One Afternoon.

Whatever may have been Torpedo’s characteristics in days gone by, at this advanced period in his history he possessed none so striking as a stoical inaptitude for being moved. Another of his distinguishing traits was a propensity for grazing which he was prone to indulge at inopportune moments. Such points taken in conjunction with a gait closely resembling that of the camel in the desert, might give much cause to wonder at Thérèse’s motive in recommending him as a suitable mount for the unfortunate Fanny, were it not for his wide-spread reputation of angelic inoffensiveness.

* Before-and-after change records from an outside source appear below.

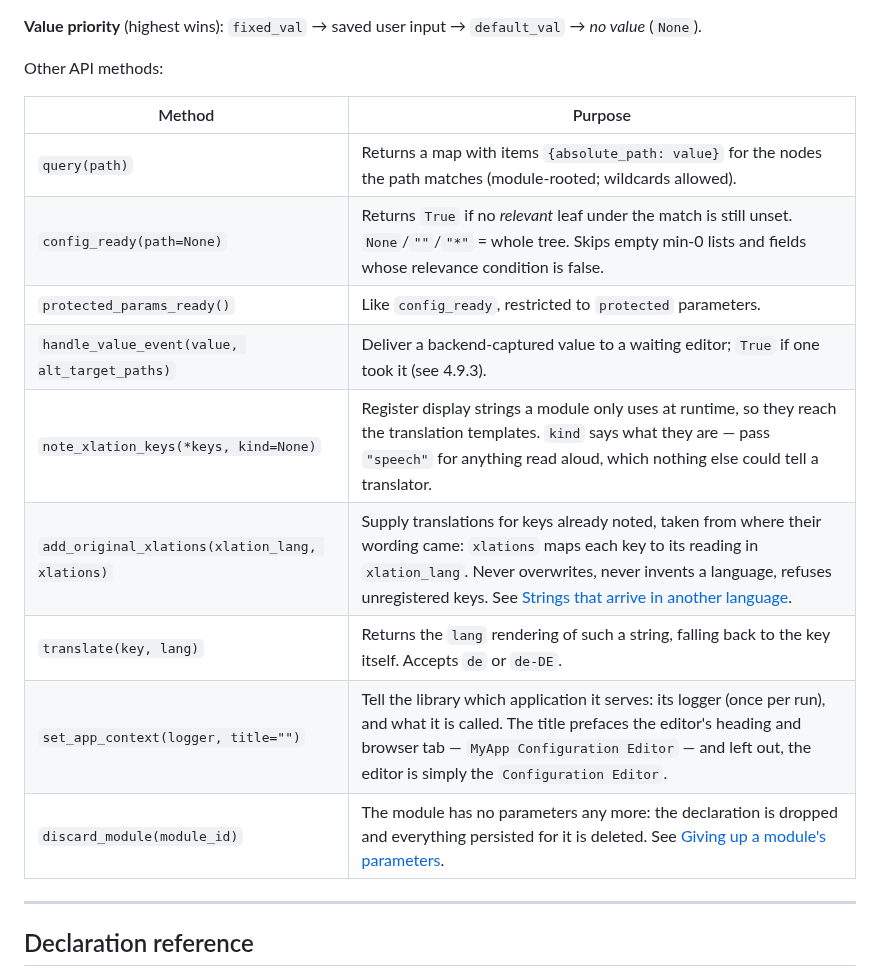
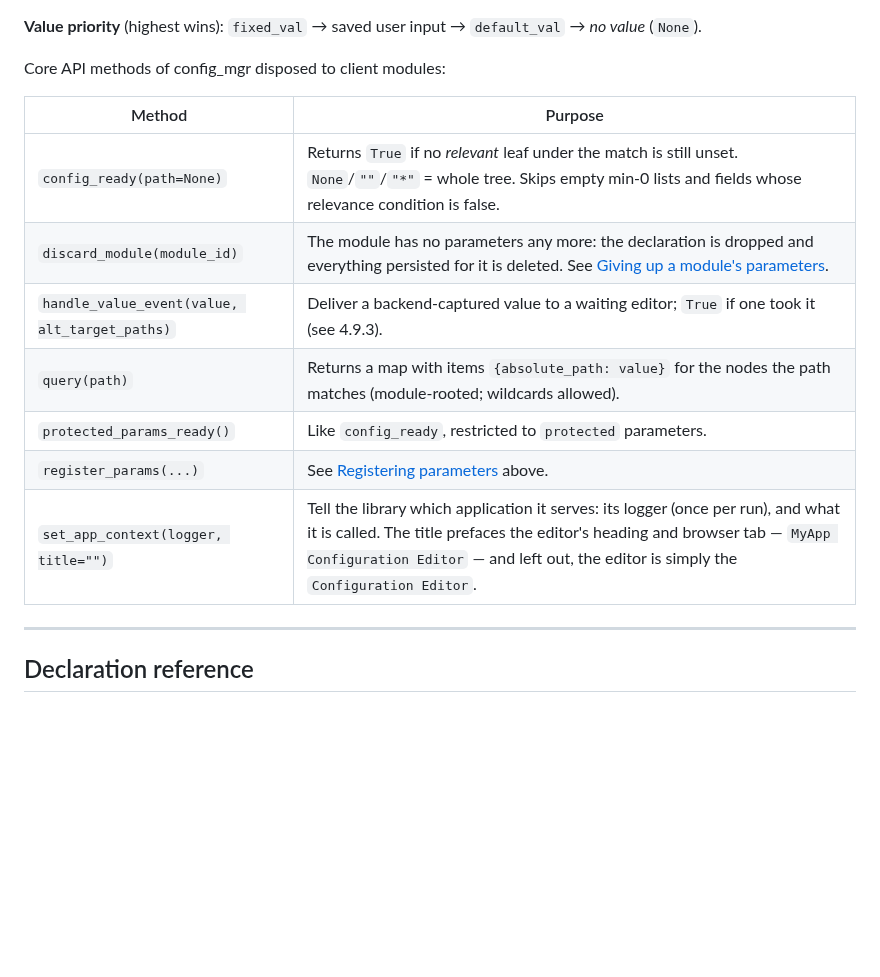
Before and after one commit to saiedt/gpsmcpmms, a Markdown page: README.md, the part around one of its changes. Rendered like a GitHub page; blank space fills up the shorter version.

```diff
--- a/README.md
+++ b/README.md
@@ -128,19 +128,17 @@ config_mgr.register_params(
 **Value priority** (highest wins): `fixed_val` → saved user input → `default_val`
 → *no value* (`None`).
 
-Other API methods:
+Core API methods of config_mgr disposed to client modules:
 
 | Method | Purpose |
 |--------|---------|
+| `config_ready(path=None)` | Returns `True` if no *relevant* leaf under the match is still unset. `None`/`""`/`"*"` = whole tree. Skips empty min-0 lists and fields whose relevance condition is false. |
+| `discard_module(module_id)` | The module has no parameters any more: the declaration is dropped and everything persisted for it is deleted. See [Giving up a module's parameters](#giving-up-a-modules-parameters). |
+| `handle_value_event(value, alt_target_paths)` | Deliver a backend-captured value to a waiting editor; `True` if one took it (see 4.9.3). |
 | `query(path)` | Returns a map with items `{absolute_path: value}` for the nodes the path matches (module-rooted; wildcards allowed). |
-| `config_ready(path=None)` | Returns `True` if no *relevant* leaf under the match is still unset. `None`/`""`/`"*"` = whole tree. Skips empty min-0 lists and fields whose relevance condition is false. |
 | `protected_params_ready()` | Like `config_ready`, restricted to `protected` parameters. |
-| `handle_value_event(value, alt_target_paths)` | Deliver a backend-captured value to a waiting editor; `True` if one took it (see 4.9.3). |
-| `note_xlation_keys(*keys, kind=None)` | Register display strings a module only uses at runtime, so they reach the translation templates. `kind` says what they are — pass `"speech"` for anything read aloud, which nothing else could tell a translator. |
-| `add_original_xlations(xlation_lang, xlations)` | Supply translations for keys already noted, taken from where their wording came: `xlations` maps each key to its reading in `xlation_lang`. Never overwrites, never invents a language, refuses unregistered keys. See [Strings that arrive in another language](#strings-that-arrive-in-another-language). |
-| `translate(key, lang)` | Returns the `lang` rendering of such a string, falling back to the key itself. Accepts `de` or `de-DE`. |
+| `register_params(...)` | See [Registering parameters](#registering-parameters) above. |
 | `set_app_context(logger, title="")` | Tell the library which application it serves: its logger (once per run), and what it is called. The title prefaces the editor's heading and browser tab — `MyApp Configuration Editor` — and left out, the editor is simply the `Configuration Editor`. |
-| `discard_module(module_id)` | The module has no parameters any more: the declaration is dropped and everything persisted for it is deleted. See [Giving up a module's parameters](#giving-up-a-modules-parameters). |
 
 ---
 
```
Also changed, not shown: other parts of README.md (+12 -0 lines).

The ride which Melicent had arranged and in which she held out such promises of a “lark” proved after all but a desultory affair. For with Fanny making but a sorry equestrian debut and Hosmer creeping along at her side; Thérèse unable to hold Beauregard within conventional limits, and Melicent and Grégoire vanishing utterly from the scene, sociability was a feature entirely lacking to the excursion.

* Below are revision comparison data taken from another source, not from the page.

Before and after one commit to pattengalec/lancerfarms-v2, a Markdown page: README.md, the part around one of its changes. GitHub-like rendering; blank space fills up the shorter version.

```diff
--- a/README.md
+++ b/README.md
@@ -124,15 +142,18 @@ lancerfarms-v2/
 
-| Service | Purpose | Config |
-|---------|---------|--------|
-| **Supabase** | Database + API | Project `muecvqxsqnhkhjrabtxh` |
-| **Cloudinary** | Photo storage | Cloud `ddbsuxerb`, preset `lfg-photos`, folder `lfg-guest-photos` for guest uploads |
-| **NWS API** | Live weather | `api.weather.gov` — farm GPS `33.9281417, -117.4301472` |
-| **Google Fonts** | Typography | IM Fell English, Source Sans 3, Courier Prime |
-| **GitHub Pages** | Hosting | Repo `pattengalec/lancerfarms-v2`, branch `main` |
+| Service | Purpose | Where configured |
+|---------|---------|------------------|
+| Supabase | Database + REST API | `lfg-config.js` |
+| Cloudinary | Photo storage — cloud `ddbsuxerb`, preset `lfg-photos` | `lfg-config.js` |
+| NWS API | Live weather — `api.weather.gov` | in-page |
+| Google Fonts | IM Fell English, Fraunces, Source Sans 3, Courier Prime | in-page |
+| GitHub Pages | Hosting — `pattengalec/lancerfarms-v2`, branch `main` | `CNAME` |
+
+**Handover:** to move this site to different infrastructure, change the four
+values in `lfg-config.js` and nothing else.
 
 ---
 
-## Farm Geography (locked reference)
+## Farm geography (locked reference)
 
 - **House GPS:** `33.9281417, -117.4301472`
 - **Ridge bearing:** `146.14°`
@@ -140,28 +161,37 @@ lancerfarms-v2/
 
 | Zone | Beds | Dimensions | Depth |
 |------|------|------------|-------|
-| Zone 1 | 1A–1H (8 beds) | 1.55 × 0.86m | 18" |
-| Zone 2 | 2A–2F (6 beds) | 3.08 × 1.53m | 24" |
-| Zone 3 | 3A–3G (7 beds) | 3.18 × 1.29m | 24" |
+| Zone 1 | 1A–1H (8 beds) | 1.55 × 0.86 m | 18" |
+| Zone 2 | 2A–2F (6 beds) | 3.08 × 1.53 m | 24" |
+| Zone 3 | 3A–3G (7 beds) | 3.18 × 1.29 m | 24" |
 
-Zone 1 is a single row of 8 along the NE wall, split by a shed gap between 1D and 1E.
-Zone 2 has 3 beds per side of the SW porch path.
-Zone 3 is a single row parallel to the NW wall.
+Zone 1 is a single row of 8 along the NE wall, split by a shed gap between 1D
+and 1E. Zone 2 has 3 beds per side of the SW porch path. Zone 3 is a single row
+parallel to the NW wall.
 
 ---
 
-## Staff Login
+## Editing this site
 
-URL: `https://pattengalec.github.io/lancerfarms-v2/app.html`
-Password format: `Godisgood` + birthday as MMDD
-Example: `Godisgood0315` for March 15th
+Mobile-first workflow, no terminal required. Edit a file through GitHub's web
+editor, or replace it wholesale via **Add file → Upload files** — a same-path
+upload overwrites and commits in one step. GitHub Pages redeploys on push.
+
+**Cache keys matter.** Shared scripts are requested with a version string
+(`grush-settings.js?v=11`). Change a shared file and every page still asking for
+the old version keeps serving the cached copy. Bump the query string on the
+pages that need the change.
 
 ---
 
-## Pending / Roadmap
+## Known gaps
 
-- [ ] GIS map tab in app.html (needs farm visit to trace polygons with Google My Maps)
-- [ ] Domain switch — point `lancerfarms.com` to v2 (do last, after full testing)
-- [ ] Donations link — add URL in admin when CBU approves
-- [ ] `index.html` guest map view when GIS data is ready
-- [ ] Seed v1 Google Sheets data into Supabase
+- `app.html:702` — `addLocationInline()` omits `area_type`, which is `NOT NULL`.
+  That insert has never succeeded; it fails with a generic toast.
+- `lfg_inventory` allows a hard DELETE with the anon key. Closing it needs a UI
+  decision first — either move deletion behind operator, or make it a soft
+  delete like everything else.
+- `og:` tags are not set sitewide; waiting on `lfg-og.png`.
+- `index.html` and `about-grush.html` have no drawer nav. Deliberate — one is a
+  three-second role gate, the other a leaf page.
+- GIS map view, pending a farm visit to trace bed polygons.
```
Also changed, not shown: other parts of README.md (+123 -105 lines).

“David, I can’t go another step: I just can’t, so that settles it.”

The look of unhappiness in Fanny’s face and attitude, would have moved the proverbial stone.

“I think if you change horses with me, Fanny, you’ll find it more comfortable, and we’ll turn about and go home.”

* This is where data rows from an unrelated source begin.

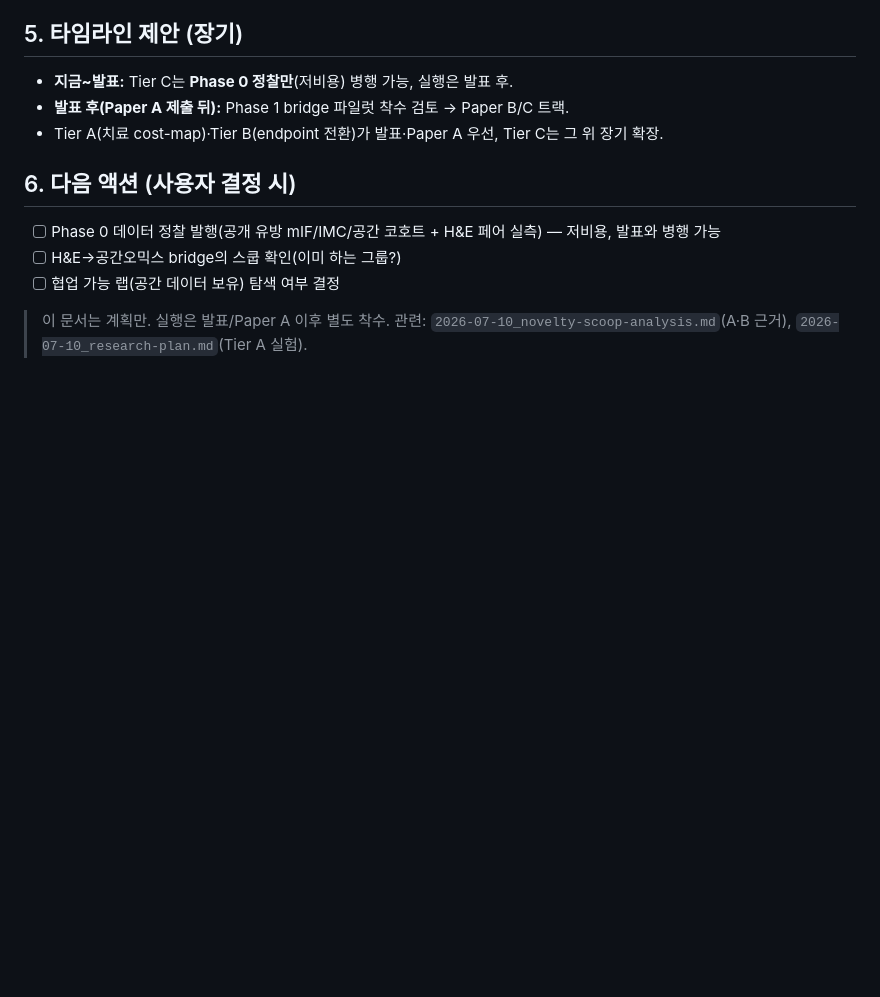
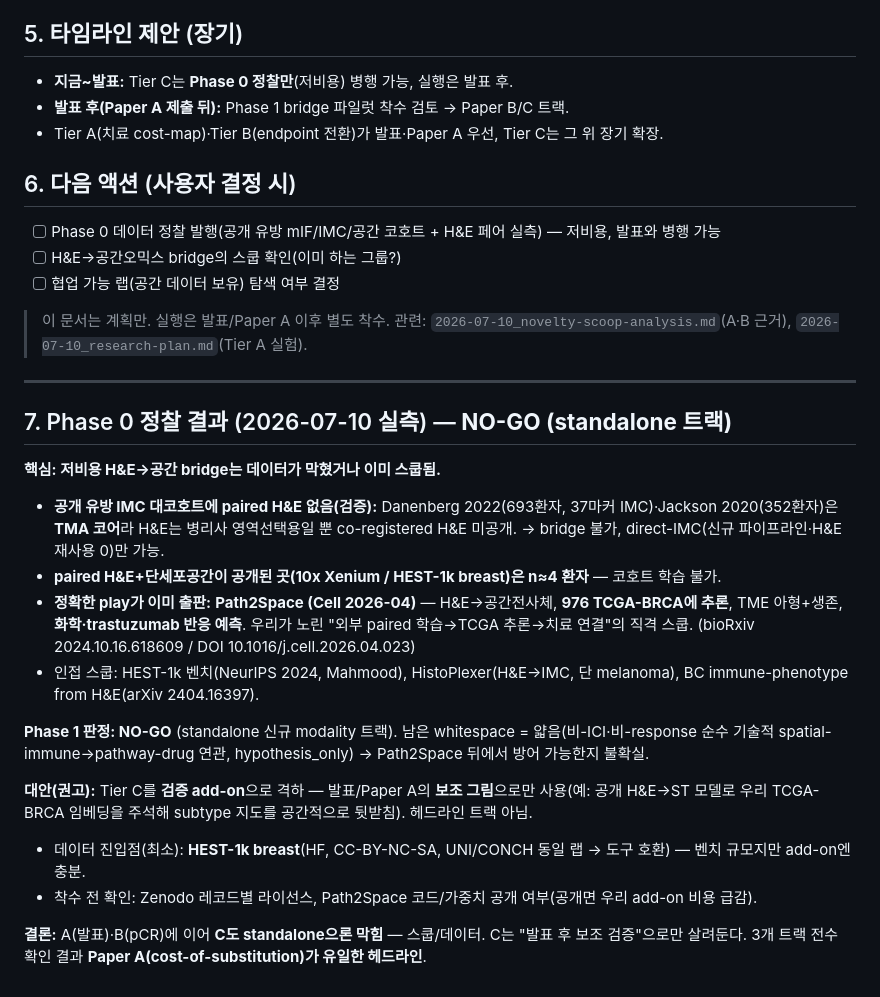
Before and after one commit to biospin/BioProject02, a Markdown page: research/paperA-positioning/2026-07-10_tierC-longterm-roadmap.md, the part around the change. GitHub-like rendering; blank space fills up the shorter version.

```diff
--- a/research/paperA-positioning/2026-07-10_tierC-longterm-roadmap.md
+++ b/research/paperA-positioning/2026-07-10_tierC-longterm-roadmap.md
@@ -57,3 +57,21 @@ H&E는 "분자 아형을 되맞히는" 데선 crowded·천장 비김. **bulk 분
 - [ ] 협업 가능 랩(공간 데이터 보유) 탐색 여부 결정
 
 > 이 문서는 계획만. 실행은 발표/Paper A 이후 별도 착수. 관련: `2026-07-10_novelty-scoop-analysis.md`(A·B 근거), `2026-07-10_research-plan.md`(Tier A 실험).
+
+---
+
+## 7. Phase 0 정찰 결과 (2026-07-10 실측) — **NO-GO (standalone 트랙)**
+
+**핵심: 저비용 H&E→공간 bridge는 데이터가 막혔거나 이미 스쿱됨.**
+- **공개 유방 IMC 대코호트에 paired H&E 없음(검증):** Danenberg 2022(693환자, 37마커 IMC)·Jackson 2020(352환자)은 **TMA 코어**라 H&E는 병리사 영역선택용일 뿐 co-registered H&E 미공개. → bridge 불가, direct-IMC(신규 파이프라인·H&E 재사용 0)만 가능.
+- **paired H&E+단세포공간이 공개된 곳(10x Xenium / HEST-1k breast)은 n≈4 환자** — 코호트 학습 불가.
+- **정확한 play가 이미 출판:** **Path2Space (Cell 2026-04)** — H&E→공간전사체, **976 TCGA-BRCA에 추론**, TME 아형+생존, **화학·trastuzumab 반응 예측**. 우리가 노린 "외부 paired 학습→TCGA 추론→치료 연결"의 직격 스쿱. (bioRxiv 2024.10.16.618609 / DOI 10.1016/j.cell.2026.04.023)
+- 인접 스쿱: HEST-1k 벤치(NeurIPS 2024, Mahmood), HistoPlexer(H&E→IMC, 단 melanoma), BC immune-phenotype from H&E(arXiv 2404.16397).
+
+**Phase 1 판정: NO-GO** (standalone 신규 modality 트랙). 남은 whitespace = 얇음(비-ICI·비-response 순수 기술적 spatial-immune→pathway-drug 연관, hypothesis_only) → Path2Space 뒤에서 방어 가능한지 불확실.
+
+**대안(권고):** Tier C를 **검증 add-on**으로 격하 — 발표/Paper A의 **보조 그림**으로만 사용(예: 공개 H&E→ST 모델로 우리 TCGA-BRCA 임베딩을 주석해 subtype 지도를 공간적으로 뒷받침). 헤드라인 트랙 아님.
+- 데이터 진입점(최소): **HEST-1k breast**(HF, CC-BY-NC-SA, UNI/CONCH 동일 랩 → 도구 호환) — 벤치 규모지만 add-on엔 충분.
+- 착수 전 확인: Zenodo 레코드별 라이선스, Path2Space 코드/가중치 공개 여부(공개면 우리 add-on 비용 급감).
+
+**결론:** A(발표)·B(pCR)에 이어 **C도 standalone으론 막힘** — 스쿱/데이터. C는 "발표 후 보조 검증"으로만 살려둔다. 3개 트랙 전수 확인 결과 **Paper A(cost-of-substitution)가 유일한 헤드라인**.
```
Also changed, not shown: research/paperA-positioning/2026-07-10_subtype-decision-map.md (added, +56 -0 lines).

“I wouldn’t get on that horse’s back, David Hosmer, if I had to die right here in the woods, I wouldn’t.”

“Do you think you could manage to walk back that distance then? I can lead the horses,” he suggested as a _pis aller_.

“I guess I’ll haf to; but goodness knows if I’ll ever get there alive.”

They were far up on the hill, which spot they had reached by painfully slow and labored stages, each refraining from mention of a discomfort that might interfere with the supposed enjoyment of the other, till Fanny’s note of protest.

Hosmer cast about him for some expedient that might lighten the unpleasantness of the situation, when a happy thought occurred to him.

“If you’ll try to bear up, a few yards further, you can dismount at old Morico’s cabin and I’ll hurry back and get the buggy. It can be driven this far anyway: and it’s only a short walk from here through the woods.”

So Hosmer set her down before Morico’s door: her long riding skirt, borrowed for the occasion, twisting awkwardly around her legs, and every joint in her body aching.

Partly by pantomimic signs interwoven with a few French words which he had picked up within the last year, Hosmer succeeded in making himself understood to the old man, and rode away leaving Fanny in his care.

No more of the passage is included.